Several former Nexus members have gone on to achieve great success in WWE since the disillusion of the group. We've seen Wade Barrett receiving a pretty good push on Smackdown, winning the Intercontinental title along the way. Unfortunate to receive an injury just as he was on the cusp of getting a shot at the big prize, but many expect him to pick up where he left off upon returning.
CM Punk of course has gone on to great things and has won 2 WWE titles since leaving the group. The second of which he currently holds and has held for getting on 250 days now.
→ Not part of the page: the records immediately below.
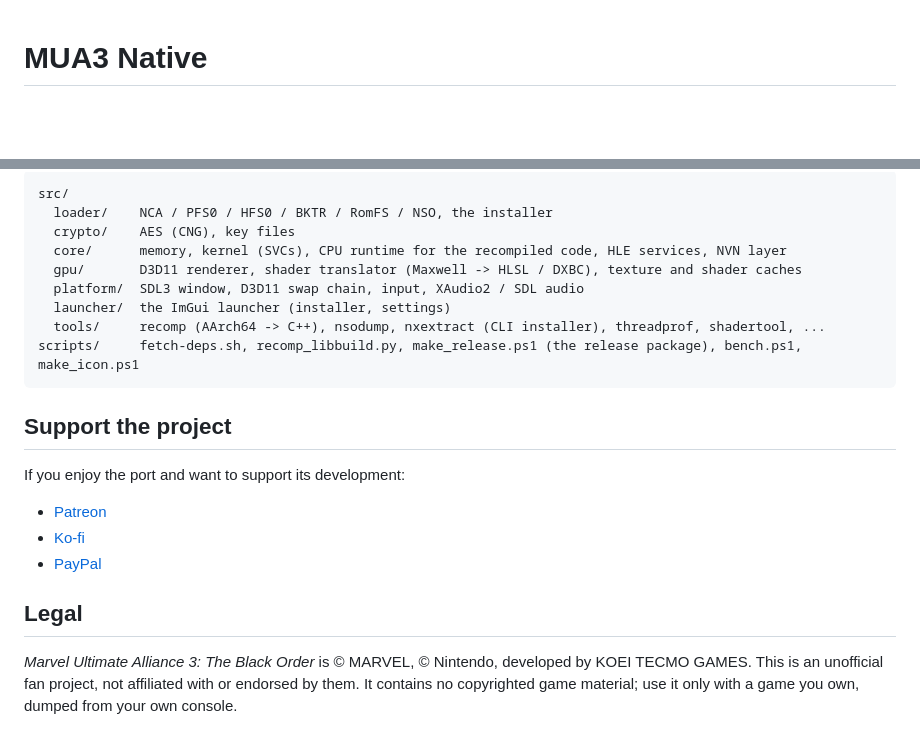
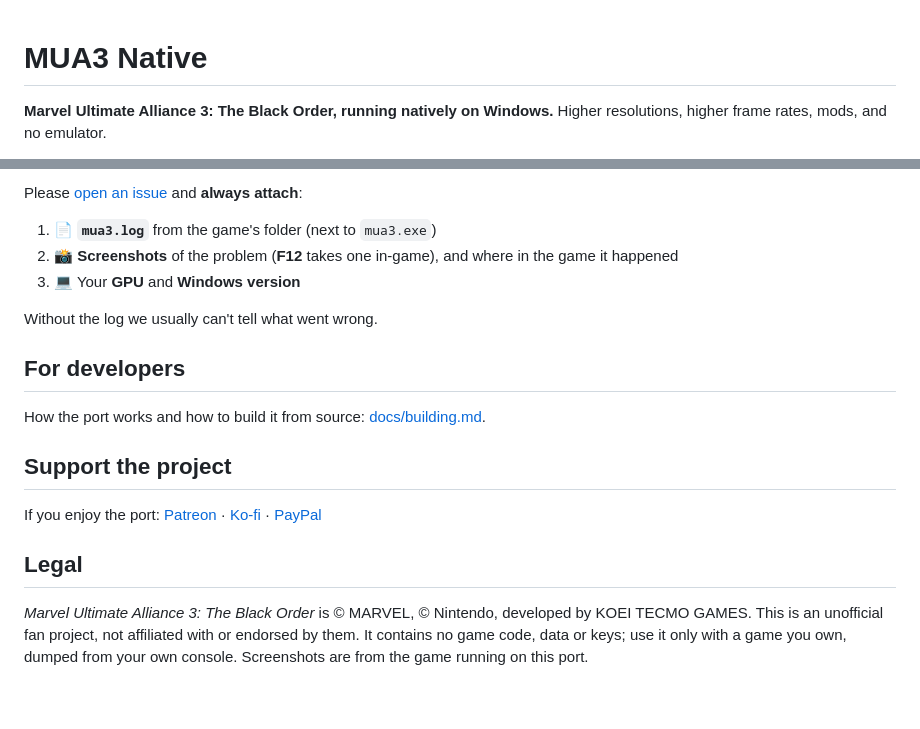
Before and after one commit to KaikoClanworth1/mua3-native, a Markdown page: README.md, 2 parts joined by grey strips. Rendered like a GitHub page; blank space fills up the shorter version.

````diff
--- a/README.md
+++ b/README.md
@@ -1,3 +1,6 @@
 # MUA3 Native
 
+**Marvel Ultimate Alliance 3: The Black Order, running natively on Windows.**
+Higher resolutions, higher frame rates, mods, and no emulator.
+
 <a href="https://recomplauncher.com"><picture><source media="(prefers-color-scheme: dark)" srcset="https://recomplauncher.com/assets/press/launcher/badge-light.svg"><img alt="Get it on RecompLauncher" src="https://recomplauncher.com/assets/press/launcher/badge-dark.svg" height="48"></picture></a>
@@ -90,27 +51,25 @@ to the natively compiled game. Details: [docs/mods.md](docs/mods.md).
 
-```
-src/
-  loader/    NCA / PFS0 / HFS0 / BKTR / RomFS / NSO, the installer
-  crypto/    AES (CNG), key files
-  core/      memory, kernel (SVCs), CPU runtime for the recompiled code, HLE services, NVN layer
-  gpu/       D3D11 renderer, shader translator (Maxwell -> HLSL / DXBC), texture and shader caches
-  platform/  SDL3 window, D3D11 swap chain, input, XAudio2 / SDL audio
-  launcher/  the ImGui launcher (installer, settings)
-  tools/     recomp (AArch64 -> C++), nsodump, nxextract (CLI installer), threadprof, shadertool, ...
-scripts/     fetch-deps.sh, recomp_libbuild.py, make_release.ps1 (the release package), bench.ps1, make_icon.ps1
-```
+Please [open an issue](https://github.com/KaikoClanworth1/mua3-native/issues/new) and **always attach**:
+
+1. 📄 **`mua3.log`** from the game's folder (next to `mua3.exe`)
+2. 📸 **Screenshots** of the problem (**F12** takes one in-game), and where in the game it happened
+3. 💻 Your **GPU** and **Windows version**
+
+Without the log we usually can't tell what went wrong.
+
+## For developers
+
+How the port works and how to build it from source: [docs/building.md](docs/building.md).
 
 ## Support the project
 
-If you enjoy the port and want to support its development:
-
-- [Patreon](https://www.patreon.com/c/KaikoClanworth)
-- [Ko-fi](https://ko-fi.com/kaikoclanworth)
-- [PayPal](https://www.paypal.com/donate/?hosted_button_id=MS4C2WC38N3W2)
+If you enjoy the port: [Patreon](https://www.patreon.com/c/KaikoClanworth) ·
+[Ko-fi](https://ko-fi.com/kaikoclanworth) ·
+[PayPal](https://www.paypal.com/donate/?hosted_button_id=MS4C2WC38N3W2)
 
 ## Legal
 
 *Marvel Ultimate Alliance 3: The Black Order* is © MARVEL, © Nintendo, developed by KOEI TECMO GAMES. This is an
-unofficial fan project, not affiliated with or endorsed by them. It contains no copyrighted game material; use it
-only with a game you own, dumped from your own console.
+unofficial fan project, not affiliated with or endorsed by them. It contains no game code, data or keys; use it only
+with a game you own, dumped from your own console. Screenshots are from the game running on this port.
 
````
Also changed, not shown: other parts of README.md (+36 -74 lines), docs/building.md (added, +48 -0 lines), docs/images/combat.jpg (added), docs/images/milano.jpg (added), docs/images/options.jpg (added).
The nest most successful member has to be Daniel Bryan. Although you could argue that he was only a member for one night, he was an official member, thus why I'm counting him. He's of course won the United States title and most importantly the WHC, which he held for over 100 days, and he's also received a few WWe title shots in recent months, and is now an important main event star in WWE.
Heath Slater and Justin Gabriel have gone on to amass 3 tag team title reigns in total, holding the titles for 100 days in combined reigns. Both are now singles wrestlers on the main roster.
John Cena has, well, been John Cena since leaving the group. Nuff said lol!
McGillicutty and Otunga went on to hold the tag titles for just over 90 days. Otunga has gone on to receive good exposure on the Raw brand as Johnny Ace's legal advisor, while McGillicutty has fallen down the card, but is highly regarded as a future prospect, and is tearing things up on NXT.
Skip Sheffield was of course injured, forcing him out of the group, but has since come back as the repackaged Ryback, and is receiving a pretty substantial push.
Darren Young is the final guy who's gone on to relative success. After languishing on NXT he's finally found his place forming a tag team with Titus O'Neill known as the Prime Time Players.
That's it for part 1 of the list Dr. Death's list will be in another blog due to character limits.